Egyptian Economy Minister Youssef Boutros-Ghali was more cautious Sunday in describing the strikes, but the 160-strong trade delegation he led to Baghdad spoke volumes.
"We are here for supporting the people of Iraq and relations between the two peoples, economic and financial, so as to help Iraq provide for its basic needs," he said.
Critics say the sanctions have taken a toll on Iraqi civilians without harming the government of Iraqi President Saddam Hussein. Friday's raids occurred just a week before new U.S. Secretary of State Colin Powell tours the Persian Gulf region, and Arab diplomats say he'll have a lot of explaining to do about the timing of this attack.
Powell is expected to outline what President George W. Bush's policy toward Iraq will be. Friday's raids were seen not as a great departure from the longtime U.S. policy of containing Iraq, but a signal that the new administration will keep up the pressure -- in part to re-energize the United Nations sanctions.
The sanctions were imposed after a U.S., European and Arab coalition pushed Iraqi troops out of Kuwait in 1991. They include an embargo on Iraqi oil and limits on its nuclear, chemical and biological weapons programs.
Support for the sanctions has diminished among many of Iraq's neighbors and former trading partners, some of whom are beginning to defy the restrictions.
"It's very complicated to maintain the coalition against Saddam at this point," said Brookings Institution analyst Michael Hanlon. "Only Britain is firmly with us on these sorts of operations and the robust enforcement of sanctions. It's going to be a big challenge to figure out what to do with the Iraq policy."
U.S. and British fliers also enforce a ban on Iraqi aircraft in the "no-fly" zones over northern and southern Iraq, established to protect Kurdish and Shiite Muslim minority populations after the Gulf War.
It was in response to Iraqi attempts to shoot down those allied patrols that U.S. and British planes struck targets outside Baghdad on Friday.

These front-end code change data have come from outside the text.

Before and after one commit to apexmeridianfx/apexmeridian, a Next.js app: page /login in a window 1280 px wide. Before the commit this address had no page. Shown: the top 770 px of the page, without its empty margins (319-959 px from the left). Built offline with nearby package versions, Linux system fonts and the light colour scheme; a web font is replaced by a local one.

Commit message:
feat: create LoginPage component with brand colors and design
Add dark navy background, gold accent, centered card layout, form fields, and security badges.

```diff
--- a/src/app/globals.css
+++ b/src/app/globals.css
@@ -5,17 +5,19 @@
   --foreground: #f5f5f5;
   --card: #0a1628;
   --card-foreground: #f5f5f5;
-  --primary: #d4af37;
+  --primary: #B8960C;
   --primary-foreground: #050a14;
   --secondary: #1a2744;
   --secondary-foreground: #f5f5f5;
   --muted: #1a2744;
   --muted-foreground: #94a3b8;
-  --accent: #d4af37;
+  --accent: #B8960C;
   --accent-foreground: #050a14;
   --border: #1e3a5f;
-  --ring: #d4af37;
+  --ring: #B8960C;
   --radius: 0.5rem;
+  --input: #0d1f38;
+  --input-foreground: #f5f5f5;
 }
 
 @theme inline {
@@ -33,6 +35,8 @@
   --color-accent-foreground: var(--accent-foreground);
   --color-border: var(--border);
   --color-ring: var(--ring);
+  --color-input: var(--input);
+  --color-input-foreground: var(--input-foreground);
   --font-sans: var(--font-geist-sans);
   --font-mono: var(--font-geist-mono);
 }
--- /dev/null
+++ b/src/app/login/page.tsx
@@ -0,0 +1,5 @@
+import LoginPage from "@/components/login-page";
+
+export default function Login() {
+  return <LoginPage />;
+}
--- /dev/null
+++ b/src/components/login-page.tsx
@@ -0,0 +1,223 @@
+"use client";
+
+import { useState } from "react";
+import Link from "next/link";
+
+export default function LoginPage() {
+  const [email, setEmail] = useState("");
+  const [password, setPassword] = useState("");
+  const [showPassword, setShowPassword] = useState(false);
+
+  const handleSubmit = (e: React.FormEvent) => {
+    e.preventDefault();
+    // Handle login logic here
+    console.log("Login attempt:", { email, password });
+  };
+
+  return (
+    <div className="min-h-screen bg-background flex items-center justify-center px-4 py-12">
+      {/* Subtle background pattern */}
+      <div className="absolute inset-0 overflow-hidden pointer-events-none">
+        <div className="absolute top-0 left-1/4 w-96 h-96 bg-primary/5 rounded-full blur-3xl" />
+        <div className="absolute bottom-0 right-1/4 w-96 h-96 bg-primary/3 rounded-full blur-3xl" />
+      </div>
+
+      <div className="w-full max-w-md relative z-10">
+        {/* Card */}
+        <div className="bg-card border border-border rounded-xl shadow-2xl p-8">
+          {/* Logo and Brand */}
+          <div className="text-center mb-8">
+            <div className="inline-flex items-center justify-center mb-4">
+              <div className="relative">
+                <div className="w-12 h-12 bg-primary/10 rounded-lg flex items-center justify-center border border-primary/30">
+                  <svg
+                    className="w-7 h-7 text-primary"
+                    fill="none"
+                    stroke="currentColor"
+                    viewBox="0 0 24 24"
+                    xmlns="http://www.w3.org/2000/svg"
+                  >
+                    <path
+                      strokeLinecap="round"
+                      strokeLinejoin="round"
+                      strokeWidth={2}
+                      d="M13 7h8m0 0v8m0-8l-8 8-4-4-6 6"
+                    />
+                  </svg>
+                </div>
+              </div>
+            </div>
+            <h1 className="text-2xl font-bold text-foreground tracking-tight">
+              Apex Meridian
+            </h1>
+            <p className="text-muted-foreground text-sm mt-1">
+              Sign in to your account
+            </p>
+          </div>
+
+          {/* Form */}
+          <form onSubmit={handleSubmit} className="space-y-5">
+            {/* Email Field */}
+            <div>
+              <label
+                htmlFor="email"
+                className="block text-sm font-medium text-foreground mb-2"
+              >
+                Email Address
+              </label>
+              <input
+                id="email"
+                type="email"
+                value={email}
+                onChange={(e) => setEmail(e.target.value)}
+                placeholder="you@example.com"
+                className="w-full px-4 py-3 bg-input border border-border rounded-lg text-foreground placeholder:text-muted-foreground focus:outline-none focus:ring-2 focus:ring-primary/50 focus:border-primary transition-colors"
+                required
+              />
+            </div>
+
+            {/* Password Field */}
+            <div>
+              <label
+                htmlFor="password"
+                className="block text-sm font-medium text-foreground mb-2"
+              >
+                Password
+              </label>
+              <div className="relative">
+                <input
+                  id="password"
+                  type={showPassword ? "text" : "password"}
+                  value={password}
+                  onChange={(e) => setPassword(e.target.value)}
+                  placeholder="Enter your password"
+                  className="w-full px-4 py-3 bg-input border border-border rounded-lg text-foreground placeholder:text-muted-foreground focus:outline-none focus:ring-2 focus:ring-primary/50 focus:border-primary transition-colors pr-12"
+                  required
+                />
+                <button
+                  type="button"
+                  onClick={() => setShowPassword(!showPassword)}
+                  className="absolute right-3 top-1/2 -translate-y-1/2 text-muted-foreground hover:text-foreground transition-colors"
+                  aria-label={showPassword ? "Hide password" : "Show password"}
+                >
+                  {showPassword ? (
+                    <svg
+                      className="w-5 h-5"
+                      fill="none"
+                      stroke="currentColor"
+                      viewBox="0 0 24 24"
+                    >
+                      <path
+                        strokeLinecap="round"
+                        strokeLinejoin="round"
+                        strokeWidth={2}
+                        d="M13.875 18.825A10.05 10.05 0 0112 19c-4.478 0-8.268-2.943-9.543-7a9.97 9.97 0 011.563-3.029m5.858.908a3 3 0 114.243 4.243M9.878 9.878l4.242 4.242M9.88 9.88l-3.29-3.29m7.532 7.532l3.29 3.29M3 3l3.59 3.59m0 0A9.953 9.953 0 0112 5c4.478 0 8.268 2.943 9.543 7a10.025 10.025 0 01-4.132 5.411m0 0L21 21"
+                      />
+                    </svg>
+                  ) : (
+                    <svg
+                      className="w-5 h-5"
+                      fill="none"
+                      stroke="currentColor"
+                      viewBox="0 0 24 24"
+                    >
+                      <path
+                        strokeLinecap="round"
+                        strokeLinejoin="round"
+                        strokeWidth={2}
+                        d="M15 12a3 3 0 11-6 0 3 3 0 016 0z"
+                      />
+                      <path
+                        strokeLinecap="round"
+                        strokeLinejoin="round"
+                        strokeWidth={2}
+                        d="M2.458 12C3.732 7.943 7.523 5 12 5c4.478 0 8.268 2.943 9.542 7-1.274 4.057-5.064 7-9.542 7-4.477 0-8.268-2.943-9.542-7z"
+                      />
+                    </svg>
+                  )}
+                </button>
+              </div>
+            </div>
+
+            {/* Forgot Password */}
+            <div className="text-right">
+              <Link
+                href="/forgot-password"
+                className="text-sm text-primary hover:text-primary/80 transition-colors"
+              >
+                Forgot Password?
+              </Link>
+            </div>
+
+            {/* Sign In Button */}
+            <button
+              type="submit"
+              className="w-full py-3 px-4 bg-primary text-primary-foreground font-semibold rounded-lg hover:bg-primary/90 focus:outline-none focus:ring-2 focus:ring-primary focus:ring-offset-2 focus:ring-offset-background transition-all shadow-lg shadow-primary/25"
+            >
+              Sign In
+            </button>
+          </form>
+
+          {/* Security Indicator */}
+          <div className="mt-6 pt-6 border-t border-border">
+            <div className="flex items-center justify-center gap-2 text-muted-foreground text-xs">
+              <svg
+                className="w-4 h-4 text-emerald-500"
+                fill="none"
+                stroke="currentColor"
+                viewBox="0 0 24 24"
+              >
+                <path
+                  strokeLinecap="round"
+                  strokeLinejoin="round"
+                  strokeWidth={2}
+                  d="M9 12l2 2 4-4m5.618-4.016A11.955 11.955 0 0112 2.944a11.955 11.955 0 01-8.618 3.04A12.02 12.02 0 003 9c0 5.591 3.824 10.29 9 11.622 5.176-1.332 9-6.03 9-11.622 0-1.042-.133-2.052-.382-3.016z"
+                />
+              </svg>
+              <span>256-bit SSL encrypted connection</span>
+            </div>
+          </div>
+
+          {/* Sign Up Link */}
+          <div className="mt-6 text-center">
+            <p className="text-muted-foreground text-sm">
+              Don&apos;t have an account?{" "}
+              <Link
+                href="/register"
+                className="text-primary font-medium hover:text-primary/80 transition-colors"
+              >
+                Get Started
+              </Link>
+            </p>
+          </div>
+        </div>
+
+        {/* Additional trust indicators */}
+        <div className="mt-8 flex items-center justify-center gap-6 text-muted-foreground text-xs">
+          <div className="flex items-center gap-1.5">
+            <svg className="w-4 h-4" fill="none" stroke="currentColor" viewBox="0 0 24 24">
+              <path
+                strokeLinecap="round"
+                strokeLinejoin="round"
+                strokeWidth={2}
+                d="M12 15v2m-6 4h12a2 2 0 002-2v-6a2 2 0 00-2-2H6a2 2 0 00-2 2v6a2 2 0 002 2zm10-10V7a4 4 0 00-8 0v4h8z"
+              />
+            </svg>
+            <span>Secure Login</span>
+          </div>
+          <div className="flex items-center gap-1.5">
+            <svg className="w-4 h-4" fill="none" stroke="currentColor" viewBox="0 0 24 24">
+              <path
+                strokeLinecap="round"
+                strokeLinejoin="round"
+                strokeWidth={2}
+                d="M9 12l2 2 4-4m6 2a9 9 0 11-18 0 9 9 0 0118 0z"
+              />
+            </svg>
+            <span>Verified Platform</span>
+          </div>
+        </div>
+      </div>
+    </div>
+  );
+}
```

Gulf War allies Saudi Arabia and Kuwait supported the raids and have backed the sanctions. But Egypt and Syria have recently concluded free trade agreements with Baghdad. In addition, U.S. allies, including France and Turkey, were critical of the raids.
Iraq expelled U.N. weapons inspectors in 1998, prompting four days of U.S. and British air raids. Iraq has refused to recognize the no-fly zones since then and has fought a low-level air war against the allies.
Iraq appealed to the United Nations to condemn the raids Saturday. It has also tried to turn attention toward the Israeli-Palestinian conflict, with Hussein threatening to raise up to 100,000 volunteers to fight alongside the Palestinians against Israel.
In an interview with the British Broadcasting Corp. on Sunday, British Foreign Secretary Robin Cook warned that Hussein is still a threat to his neighbors in the region.
"Do remember he has never given up his claim to Kuwait, and only a few weeks ago reasserted that claim," Cook said. "This is a man who could plunge the region into war again."
Iraqi U.N. envoy: 'Enough is enough'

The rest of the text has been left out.